## [DATA SHOWN]
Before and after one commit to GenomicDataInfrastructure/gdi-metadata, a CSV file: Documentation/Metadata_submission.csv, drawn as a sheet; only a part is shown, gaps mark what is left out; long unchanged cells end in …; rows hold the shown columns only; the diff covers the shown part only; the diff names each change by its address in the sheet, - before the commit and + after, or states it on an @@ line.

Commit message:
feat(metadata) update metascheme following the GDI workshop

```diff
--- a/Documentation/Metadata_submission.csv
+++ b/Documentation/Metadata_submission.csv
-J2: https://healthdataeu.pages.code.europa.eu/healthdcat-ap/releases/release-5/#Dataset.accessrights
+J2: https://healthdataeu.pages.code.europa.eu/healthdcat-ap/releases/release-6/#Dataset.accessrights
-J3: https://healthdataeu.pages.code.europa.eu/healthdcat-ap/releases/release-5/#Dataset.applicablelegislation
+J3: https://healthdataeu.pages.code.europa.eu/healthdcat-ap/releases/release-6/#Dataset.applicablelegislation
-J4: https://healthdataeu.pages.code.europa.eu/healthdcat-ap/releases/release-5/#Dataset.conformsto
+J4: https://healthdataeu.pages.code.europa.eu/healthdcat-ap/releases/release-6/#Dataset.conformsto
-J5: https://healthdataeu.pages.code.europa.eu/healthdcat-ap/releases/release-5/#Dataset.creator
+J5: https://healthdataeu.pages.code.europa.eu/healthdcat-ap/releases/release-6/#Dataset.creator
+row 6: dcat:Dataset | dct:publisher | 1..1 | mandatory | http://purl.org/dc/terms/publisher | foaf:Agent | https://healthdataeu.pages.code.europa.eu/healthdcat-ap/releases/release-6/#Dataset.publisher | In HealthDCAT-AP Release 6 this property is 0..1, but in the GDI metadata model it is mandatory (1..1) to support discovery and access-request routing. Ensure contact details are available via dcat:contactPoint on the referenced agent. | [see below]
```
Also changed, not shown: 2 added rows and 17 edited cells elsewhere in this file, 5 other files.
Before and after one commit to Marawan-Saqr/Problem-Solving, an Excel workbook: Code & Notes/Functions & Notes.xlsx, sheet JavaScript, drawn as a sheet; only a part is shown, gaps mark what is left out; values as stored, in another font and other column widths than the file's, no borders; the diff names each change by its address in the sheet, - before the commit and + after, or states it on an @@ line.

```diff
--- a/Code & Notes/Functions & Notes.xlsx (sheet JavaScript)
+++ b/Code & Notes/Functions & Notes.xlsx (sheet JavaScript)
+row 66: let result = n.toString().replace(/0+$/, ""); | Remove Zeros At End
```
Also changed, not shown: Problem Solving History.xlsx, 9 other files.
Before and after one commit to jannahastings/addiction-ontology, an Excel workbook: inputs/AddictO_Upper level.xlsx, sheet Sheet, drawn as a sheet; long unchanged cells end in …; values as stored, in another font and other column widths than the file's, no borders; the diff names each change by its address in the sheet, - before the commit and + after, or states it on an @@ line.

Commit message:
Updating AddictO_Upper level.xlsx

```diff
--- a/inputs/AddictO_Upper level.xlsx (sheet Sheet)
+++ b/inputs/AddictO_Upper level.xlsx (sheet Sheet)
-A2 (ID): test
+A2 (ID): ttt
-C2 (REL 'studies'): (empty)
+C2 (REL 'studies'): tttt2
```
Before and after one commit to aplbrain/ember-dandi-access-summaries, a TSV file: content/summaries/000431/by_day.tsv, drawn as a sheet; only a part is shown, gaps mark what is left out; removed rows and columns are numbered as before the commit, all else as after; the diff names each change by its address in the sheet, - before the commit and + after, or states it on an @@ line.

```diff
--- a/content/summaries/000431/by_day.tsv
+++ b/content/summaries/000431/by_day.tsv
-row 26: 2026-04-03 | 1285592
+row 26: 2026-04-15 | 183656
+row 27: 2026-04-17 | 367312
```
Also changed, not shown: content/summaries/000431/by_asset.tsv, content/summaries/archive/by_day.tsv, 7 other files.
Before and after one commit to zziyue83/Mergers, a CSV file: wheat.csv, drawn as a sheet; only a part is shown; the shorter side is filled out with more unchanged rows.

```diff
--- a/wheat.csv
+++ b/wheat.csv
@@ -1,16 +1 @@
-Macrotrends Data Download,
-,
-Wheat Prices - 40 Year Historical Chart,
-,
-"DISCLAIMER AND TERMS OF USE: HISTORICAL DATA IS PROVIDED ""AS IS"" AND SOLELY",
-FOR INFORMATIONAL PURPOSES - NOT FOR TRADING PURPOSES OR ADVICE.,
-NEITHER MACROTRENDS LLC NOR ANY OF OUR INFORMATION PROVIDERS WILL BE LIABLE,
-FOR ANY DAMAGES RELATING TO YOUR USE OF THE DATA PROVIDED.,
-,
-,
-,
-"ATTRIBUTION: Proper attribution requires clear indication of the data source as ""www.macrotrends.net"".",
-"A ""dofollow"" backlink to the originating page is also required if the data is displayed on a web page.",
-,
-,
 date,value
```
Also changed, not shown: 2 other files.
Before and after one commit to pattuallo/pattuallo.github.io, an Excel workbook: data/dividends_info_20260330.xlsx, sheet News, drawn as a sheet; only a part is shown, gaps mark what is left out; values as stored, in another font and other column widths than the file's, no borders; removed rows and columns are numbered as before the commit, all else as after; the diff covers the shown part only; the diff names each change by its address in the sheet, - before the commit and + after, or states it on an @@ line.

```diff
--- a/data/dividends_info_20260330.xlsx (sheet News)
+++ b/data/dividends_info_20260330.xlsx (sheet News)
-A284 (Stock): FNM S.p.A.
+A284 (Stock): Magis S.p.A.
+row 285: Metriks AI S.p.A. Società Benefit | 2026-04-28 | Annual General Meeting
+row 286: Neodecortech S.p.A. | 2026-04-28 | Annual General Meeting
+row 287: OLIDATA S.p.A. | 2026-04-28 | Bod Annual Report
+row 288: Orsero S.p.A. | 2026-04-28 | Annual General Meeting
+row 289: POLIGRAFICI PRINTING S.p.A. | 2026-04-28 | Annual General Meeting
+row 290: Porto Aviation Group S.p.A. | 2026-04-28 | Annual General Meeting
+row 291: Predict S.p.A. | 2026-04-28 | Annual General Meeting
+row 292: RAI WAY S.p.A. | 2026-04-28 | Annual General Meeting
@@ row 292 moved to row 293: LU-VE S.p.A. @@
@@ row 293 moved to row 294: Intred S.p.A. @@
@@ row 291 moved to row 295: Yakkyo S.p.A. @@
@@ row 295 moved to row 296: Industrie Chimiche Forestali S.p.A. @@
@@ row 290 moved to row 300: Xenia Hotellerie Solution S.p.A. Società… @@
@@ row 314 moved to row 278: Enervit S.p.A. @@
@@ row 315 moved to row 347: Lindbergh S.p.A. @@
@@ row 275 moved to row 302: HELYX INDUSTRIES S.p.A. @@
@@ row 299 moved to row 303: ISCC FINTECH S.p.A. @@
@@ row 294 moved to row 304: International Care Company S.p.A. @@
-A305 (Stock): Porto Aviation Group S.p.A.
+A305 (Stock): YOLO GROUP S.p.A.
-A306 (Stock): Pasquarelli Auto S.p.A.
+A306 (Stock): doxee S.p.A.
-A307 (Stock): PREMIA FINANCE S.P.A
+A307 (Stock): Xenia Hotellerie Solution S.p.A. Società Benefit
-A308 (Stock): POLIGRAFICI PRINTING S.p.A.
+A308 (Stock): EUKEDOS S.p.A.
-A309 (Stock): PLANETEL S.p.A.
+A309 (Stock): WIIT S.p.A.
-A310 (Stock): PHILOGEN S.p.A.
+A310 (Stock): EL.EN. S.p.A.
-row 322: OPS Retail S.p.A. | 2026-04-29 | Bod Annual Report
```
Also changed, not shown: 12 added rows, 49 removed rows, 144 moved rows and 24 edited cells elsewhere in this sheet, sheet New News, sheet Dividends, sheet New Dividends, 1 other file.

## [WORK ORDER]
Reproduce the whole listing verbatim.

## [ANSWER BELOW]
Before and after one commit to GenomicDataInfrastructure/gdi-metadata, a CSV file: Documentation/Metadata_submission.csv, drawn as a sheet; only a part is shown, gaps mark what is left out; long unchanged cells end in …; rows hold the shown columns only; the diff covers the shown part only; the diff names each change by its address in the sheet, - before the commit and + after, or states it on an @@ line.

Commit message:
feat(metadata) update metascheme following the GDI workshop

```diff
--- a/Documentation/Metadata_submission.csv
+++ b/Documentation/Metadata_submission.csv
-J2: https://healthdataeu.pages.code.europa.eu/healthdcat-ap/releases/release-5/#Dataset.accessrights
+J2: https://healthdataeu.pages.code.europa.eu/healthdcat-ap/releases/release-6/#Dataset.accessrights
-J3: https://healthdataeu.pages.code.europa.eu/healthdcat-ap/releases/release-5/#Dataset.applicablelegislation
+J3: https://healthdataeu.pages.code.europa.eu/healthdcat-ap/releases/release-6/#Dataset.applicablelegislation
-J4: https://healthdataeu.pages.code.europa.eu/healthdcat-ap/releases/release-5/#Dataset.conformsto
+J4: https://healthdataeu.pages.code.europa.eu/healthdcat-ap/releases/release-6/#Dataset.conformsto
-J5: https://healthdataeu.pages.code.europa.eu/healthdcat-ap/releases/release-5/#Dataset.creator
+J5: https://healthdataeu.pages.code.europa.eu/healthdcat-ap/releases/release-6/#Dataset.creator
+row 6: dcat:Dataset | dct:publisher | 1..1 | mandatory | http://purl.org/dc/terms/publisher | foaf:Agent | https://healthdataeu.pages.code.europa.eu/healthdcat-ap/releases/release-6/#Dataset.publisher | In HealthDCAT-AP Release 6 this property is 0..1, but in the GDI metadata model it is mandatory (1..1) to support discovery and access-request routing. Ensure contact details are available via dcat:contactPoint on the referenced agent. | [see below]
```
Also changed, not shown: 2 added rows and 17 edited cells elsewhere in this file, 5 other files.
Before and after one commit to Marawan-Saqr/Problem-Solving, an Excel workbook: Code & Notes/Functions & Notes.xlsx, sheet JavaScript, drawn as a sheet; only a part is shown, gaps mark what is left out; values as stored, in another font and other column widths than the file's, no borders; the diff names each change by its address in the sheet, - before the commit and + after, or states it on an @@ line.

```diff
--- a/Code & Notes/Functions & Notes.xlsx (sheet JavaScript)
+++ b/Code & Notes/Functions & Notes.xlsx (sheet JavaScript)
+row 66: let result = n.toString().replace(/0+$/, ""); | Remove Zeros At End
```
Also changed, not shown: Problem Solving History.xlsx, 9 other files.
Before and after one commit to jannahastings/addiction-ontology, an Excel workbook: inputs/AddictO_Upper level.xlsx, sheet Sheet, drawn as a sheet; long unchanged cells end in …; values as stored, in another font and other column widths than the file's, no borders; the diff names each change by its address in the sheet, - before the commit and + after, or states it on an @@ line.

Commit message:
Updating AddictO_Upper level.xlsx

```diff
--- a/inputs/AddictO_Upper level.xlsx (sheet Sheet)
+++ b/inputs/AddictO_Upper level.xlsx (sheet Sheet)
-A2 (ID): test
+A2 (ID): ttt
-C2 (REL 'studies'): (empty)
+C2 (REL 'studies'): tttt2
```
Before and after one commit to aplbrain/ember-dandi-access-summaries, a TSV file: content/summaries/000431/by_day.tsv, drawn as a sheet; only a part is shown, gaps mark what is left out; removed rows and columns are numbered as before the commit, all else as after; the diff names each change by its address in the sheet, - before the commit and + after, or states it on an @@ line.

```diff
--- a/content/summaries/000431/by_day.tsv
+++ b/content/summaries/000431/by_day.tsv
-row 26: 2026-04-03 | 1285592
+row 26: 2026-04-15 | 183656
+row 27: 2026-04-17 | 367312
```
Also changed, not shown: content/summaries/000431/by_asset.tsv, content/summaries/archive/by_day.tsv, 7 other files.
Before and after one commit to zziyue83/Mergers, a CSV file: wheat.csv, drawn as a sheet; only a part is shown; the shorter side is filled out with more unchanged rows.

```diff
--- a/wheat.csv
+++ b/wheat.csv
@@ -1,16 +1 @@
-Macrotrends Data Download,
-,
-Wheat Prices - 40 Year Historical Chart,
-,
-"DISCLAIMER AND TERMS OF USE: HISTORICAL DATA IS PROVIDED ""AS IS"" AND SOLELY",
-FOR INFORMATIONAL PURPOSES - NOT FOR TRADING PURPOSES OR ADVICE.,
-NEITHER MACROTRENDS LLC NOR ANY OF OUR INFORMATION PROVIDERS WILL BE LIABLE,
-FOR ANY DAMAGES RELATING TO YOUR USE OF THE DATA PROVIDED.,
-,
-,
-,
-"ATTRIBUTION: Proper attribution requires clear indication of the data source as ""www.macrotrends.net"".",
-"A ""dofollow"" backlink to the originating page is also required if the data is displayed on a web page.",
-,
-,
 date,value
```
Also changed, not shown: 2 other files.
Before and after one commit to pattuallo/pattuallo.github.io, an Excel workbook: data/dividends_info_20260330.xlsx, sheet News, drawn as a sheet; only a part is shown, gaps mark what is left out; values as stored, in another font and other column widths than the file's, no borders; removed rows and columns are numbered as before the commit, all else as after; the diff covers the shown part only; the diff names each change by its address in the sheet, - before the commit and + after, or states it on an @@ line.

```diff
--- a/data/dividends_info_20260330.xlsx (sheet News)
+++ b/data/dividends_info_20260330.xlsx (sheet News)
-A284 (Stock): FNM S.p.A.
+A284 (Stock): Magis S.p.A.
+row 285: Metriks AI S.p.A. Società Benefit | 2026-04-28 | Annual General Meeting
+row 286: Neodecortech S.p.A. | 2026-04-28 | Annual General Meeting
+row 287: OLIDATA S.p.A. | 2026-04-28 | Bod Annual Report
+row 288: Orsero S.p.A. | 2026-04-28 | Annual General Meeting
+row 289: POLIGRAFICI PRINTING S.p.A. | 2026-04-28 | Annual General Meeting
+row 290: Porto Aviation Group S.p.A. | 2026-04-28 | Annual General Meeting
+row 291: Predict S.p.A. | 2026-04-28 | Annual General Meeting
+row 292: RAI WAY S.p.A. | 2026-04-28 | Annual General Meeting
@@ row 292 moved to row 293: LU-VE S.p.A. @@
@@ row 293 moved to row 294: Intred S.p.A. @@
@@ row 291 moved to row 295: Yakkyo S.p.A. @@
@@ row 295 moved to row 296: Industrie Chimiche Forestali S.p.A. @@
@@ row 290 moved to row 300: Xenia Hotellerie Solution S.p.A. Società… @@
@@ row 314 moved to row 278: Enervit S.p.A. @@
@@ row 315 moved to row 347: Lindbergh S.p.A. @@
@@ row 275 moved to row 302: HELYX INDUSTRIES S.p.A. @@
@@ row 299 moved to row 303: ISCC FINTECH S.p.A. @@
@@ row 294 moved to row 304: International Care Company S.p.A. @@
-A305 (Stock): Porto Aviation Group S.p.A.
+A305 (Stock): YOLO GROUP S.p.A.
-A306 (Stock): Pasquarelli Auto S.p.A.
+A306 (Stock): doxee S.p.A.
-A307 (Stock): PREMIA FINANCE S.P.A
+A307 (Stock): Xenia Hotellerie Solution S.p.A. Società Benefit
-A308 (Stock): POLIGRAFICI PRINTING S.p.A.
+A308 (Stock): EUKEDOS S.p.A.
-A309 (Stock): PLANETEL S.p.A.
+A309 (Stock): WIIT S.p.A.
-A310 (Stock): PHILOGEN S.p.A.
+A310 (Stock): EL.EN. S.p.A.
-row 322: OPS Retail S.p.A. | 2026-04-29 | Bod Annual Report
```
Also changed, not shown: 12 added rows, 49 removed rows, 144 moved rows and 24 edited cells elsewhere in this sheet, sheet New News, sheet Dividends, sheet New Dividends, 1 other file.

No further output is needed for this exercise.